Everything in the records is to be written out exactly, except the pictures.
+ + + + +
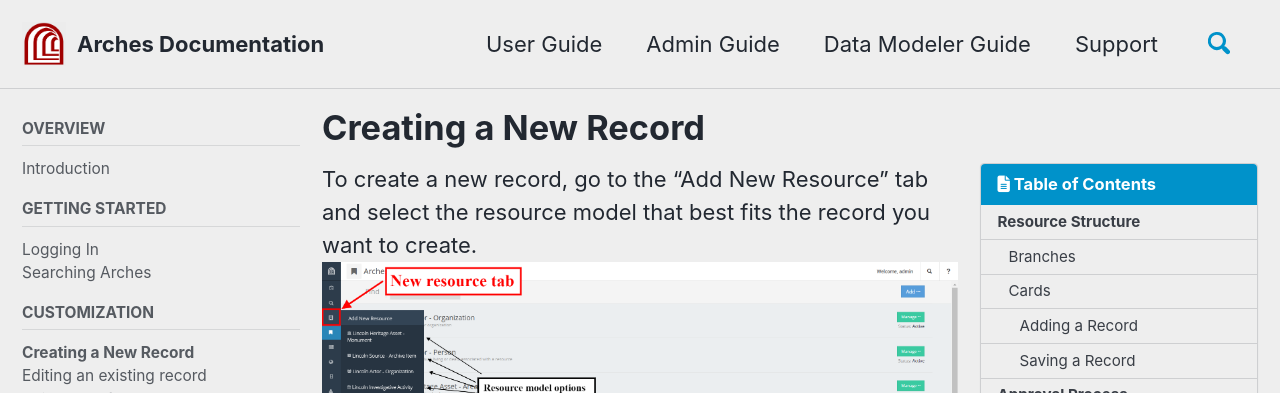
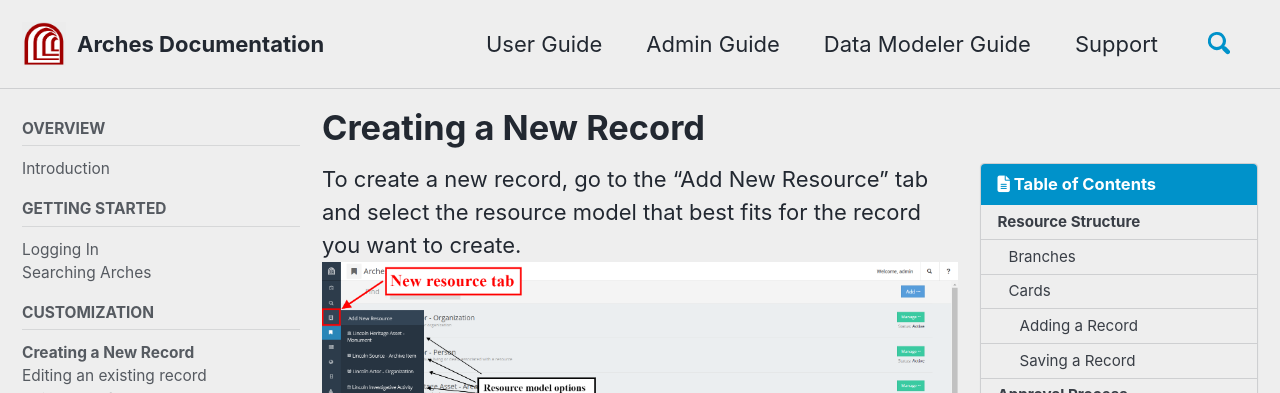
Before and after one commit to fargeo/archesguides, a Jekyll site: the page built from _pages/new-record.md, in a window 1280 px wide and 900 px high. Shown: the top 393 px of the window. Built offline with Jekyll 4.4.1, drawn with Linux system fonts in a browser that asks for light colours; cached includes are drawn as plain includes; nearby versions of some CDN libraries.

Commit message:
records
basic text and visuals for new/existing record pages

```diff
--- a/_pages/new-record.md
+++ b/_pages/new-record.md
@@ -14,7 +14,7 @@
     values:
       author_profile: false
 ---
-To create a new record, go to the "Add New Resource" tab and select the resource model that best fits the record you want to create.
+To create a new record, go to the "Add New Resource" tab and select the resource model that best fits for the record you want to create.
 ![Create Record]({{site.url}}/assets/images/resourceCreate.png)
 # Resource Structure
 Once you have selected a resource model, your reccord will be displayed as a "card tree" on the left hand side.
```
Also changed, not shown: _pages/existing-record.md (+6 -1 lines), assets/GIFs/recordEditAdd.gif (added), assets/GIFs/recordEditEdit.gif (added).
+ + + + +
== Your solution ==
Before and after one commit to fargeo/archesguides, a Jekyll site: the page built from _pages/new-record.md, in a window 1280 px wide and 900 px high. Shown: the top 393 px of the window. Built offline with Jekyll 4.4.1, drawn with Linux system fonts in a browser that asks for light colours; cached includes are drawn as plain includes; nearby versions of some CDN libraries.

Commit message:
records
basic text and visuals for new/existing record pages

```diff
--- a/_pages/new-record.md
+++ b/_pages/new-record.md
@@ -14,7 +14,7 @@
     values:
       author_profile: false
 ---
-To create a new record, go to the "Add New Resource" tab and select the resource model that best fits the record you want to create.
+To create a new record, go to the "Add New Resource" tab and select the resource model that best fits for the record you want to create.
 ![Create Record]({{site.url}}/assets/images/resourceCreate.png)
 # Resource Structure
 Once you have selected a resource model, your reccord will be displayed as a "card tree" on the left hand side.
```
Also changed, not shown: _pages/existing-record.md (+6 -1 lines), assets/GIFs/recordEditAdd.gif (added), assets/GIFs/recordEditEdit.gif (added).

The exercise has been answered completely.